This was Whole Foods on Saturday morning not the Seminary Co-op or Newberry Bookstore or The Book Stall.

His earnestness and eye contact inspired an honest answer.

As an aside, I felt a huge risk. I don’t wear my collar outside of church or read theology texts on airplane with the book jacket. I hope to live my faith, but not broadcast it.

I was almost surprised at myself when I immediately said, “Holy Scripture has and continues to change my life.”

He smiled broadly and responded, “In the beginning was the word and the word was with God and the word was God,” as he quoted his favorite book, The Gospel of John.

“But then again,” he said, “I love Moses’ psalm…Psalm 90,” and paused to see if I would engage.

“‘Our God Our Help in Ages Past’ is one of my favorite hymns and I know is based on Psalm 90.” It was like we both scored.

“Oh—the poetry of Song of Songs—what a gift.” Then he laughed, talking about the prophets, “Who does Jonah think he is, arguing with God?”

Our banter went on all the while he was scanning and I was bagging the groceries with intermittent questions if the cauliflower was organic or conventional and what to do with my bag credits.

Once we were done, he said, “The most profound book of all is the prophecy of Isaiah, ‘unto us a child is born.’” His voice seemed to crescendo to “and they shall call him Wonderful Counselor, Mighty God, Everlasting Father, and Prince of Peace.”

I was speechless.

Before this sermon series, I confess I would not have been able to place all four descriptors and modifiers in the correct order.

Perhaps by the end of Advent, I would remember all four attributes of the prophecy, in order. But I know I will always remember “Wonderful Counselor, Mighty God, Everlasting Father, and Prince of Peace” because of Mr. Wonderful at Whole Foods, who had the courage to witness to the word.

Here was my Saturday morning lesson: I will continue to be transformed by Holy Scripture when I am willing to be honest with another, let my guard down, and truly connect. I felt washed with a grace that changed me.

Here is the challenge I received from this encounter: Am I willing to engage with another on his or her terms? It may be without speaking a word of scripture, but by living into the Word. What happens when I get out of the way, take off my stand-offish-ness, and put on the armor of God to let empathy enter between another person and me?

Here is my prayer:  I am willing to try this, particularly now in Advent, and I pray you too may be willing be fully present with another in whatever way that person needs or wants.

As I left, he shared one more thought: “You know there is only one interpreter of scripture you ever need to hear…Johannes Sebastian Bach. No one brings scripture to life as he can.”

[1] Colin Fleming, “Don’t Clam Up When Life Brings You Down:  Risk some candor.

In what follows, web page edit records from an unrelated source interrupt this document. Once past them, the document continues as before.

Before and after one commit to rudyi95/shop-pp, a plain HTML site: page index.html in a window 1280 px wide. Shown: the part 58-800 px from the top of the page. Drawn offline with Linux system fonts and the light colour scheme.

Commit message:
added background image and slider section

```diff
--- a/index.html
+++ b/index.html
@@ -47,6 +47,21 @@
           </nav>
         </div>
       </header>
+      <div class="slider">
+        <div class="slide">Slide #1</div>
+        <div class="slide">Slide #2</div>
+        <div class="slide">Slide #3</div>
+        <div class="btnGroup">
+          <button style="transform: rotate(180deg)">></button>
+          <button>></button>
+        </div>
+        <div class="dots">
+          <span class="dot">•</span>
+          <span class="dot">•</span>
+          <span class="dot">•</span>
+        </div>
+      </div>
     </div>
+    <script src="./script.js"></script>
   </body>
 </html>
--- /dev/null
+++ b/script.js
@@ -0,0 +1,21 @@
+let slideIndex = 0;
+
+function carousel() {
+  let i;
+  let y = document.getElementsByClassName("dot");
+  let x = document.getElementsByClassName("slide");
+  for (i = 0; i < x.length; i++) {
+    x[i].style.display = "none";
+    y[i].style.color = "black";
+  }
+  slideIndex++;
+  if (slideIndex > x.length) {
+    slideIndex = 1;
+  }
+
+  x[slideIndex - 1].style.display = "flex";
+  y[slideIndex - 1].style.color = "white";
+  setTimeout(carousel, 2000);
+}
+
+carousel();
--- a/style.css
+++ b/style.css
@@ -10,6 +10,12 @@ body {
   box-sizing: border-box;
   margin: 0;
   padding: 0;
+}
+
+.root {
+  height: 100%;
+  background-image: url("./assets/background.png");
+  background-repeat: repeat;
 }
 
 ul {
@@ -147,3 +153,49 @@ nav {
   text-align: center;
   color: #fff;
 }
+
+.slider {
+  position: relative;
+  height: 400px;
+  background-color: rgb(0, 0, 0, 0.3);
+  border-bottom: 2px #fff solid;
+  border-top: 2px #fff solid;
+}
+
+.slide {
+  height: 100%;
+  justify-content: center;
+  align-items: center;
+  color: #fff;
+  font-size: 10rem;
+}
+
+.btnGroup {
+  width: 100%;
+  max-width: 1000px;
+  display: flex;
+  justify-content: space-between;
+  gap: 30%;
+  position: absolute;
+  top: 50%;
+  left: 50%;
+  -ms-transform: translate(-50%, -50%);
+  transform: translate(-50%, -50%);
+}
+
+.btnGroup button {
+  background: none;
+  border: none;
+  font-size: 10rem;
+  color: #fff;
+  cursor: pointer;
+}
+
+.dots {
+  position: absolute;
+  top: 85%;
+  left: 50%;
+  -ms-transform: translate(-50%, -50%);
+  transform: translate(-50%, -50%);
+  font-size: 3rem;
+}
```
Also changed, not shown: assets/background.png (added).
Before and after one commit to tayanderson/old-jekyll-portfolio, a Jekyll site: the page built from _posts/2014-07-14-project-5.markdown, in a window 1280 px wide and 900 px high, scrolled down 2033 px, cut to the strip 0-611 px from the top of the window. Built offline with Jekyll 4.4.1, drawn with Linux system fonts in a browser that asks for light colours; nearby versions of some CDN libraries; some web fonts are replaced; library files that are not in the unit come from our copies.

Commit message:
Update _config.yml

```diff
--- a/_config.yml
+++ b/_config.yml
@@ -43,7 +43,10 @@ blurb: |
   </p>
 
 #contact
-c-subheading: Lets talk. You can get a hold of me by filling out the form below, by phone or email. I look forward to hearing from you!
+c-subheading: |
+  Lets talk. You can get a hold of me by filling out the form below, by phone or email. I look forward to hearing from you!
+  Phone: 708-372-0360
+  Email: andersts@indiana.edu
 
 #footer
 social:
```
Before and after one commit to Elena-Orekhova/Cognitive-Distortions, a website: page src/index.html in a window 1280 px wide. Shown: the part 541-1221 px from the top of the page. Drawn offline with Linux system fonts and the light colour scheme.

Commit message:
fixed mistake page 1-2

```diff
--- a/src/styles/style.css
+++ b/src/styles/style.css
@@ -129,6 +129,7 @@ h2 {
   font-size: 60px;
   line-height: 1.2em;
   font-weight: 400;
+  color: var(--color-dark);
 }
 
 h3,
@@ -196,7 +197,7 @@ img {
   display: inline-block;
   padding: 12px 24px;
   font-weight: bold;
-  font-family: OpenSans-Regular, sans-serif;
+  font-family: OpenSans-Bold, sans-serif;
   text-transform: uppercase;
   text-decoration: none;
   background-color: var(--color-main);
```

You’ll find it a relief, and others will respect you for it,” The Wall Street Journal, August 10, 2018.

[2] “Where Americans Find Meaning in Life,” The Pew Foundation, Accessed November 25, 2018,

[3] “Think You’re Helpless Against Chicago’s Violence? Think Again,” Kenilworth Union Church Adult Education, November 8, 2018,  The references to Nigel’s witnesses is at 1:05.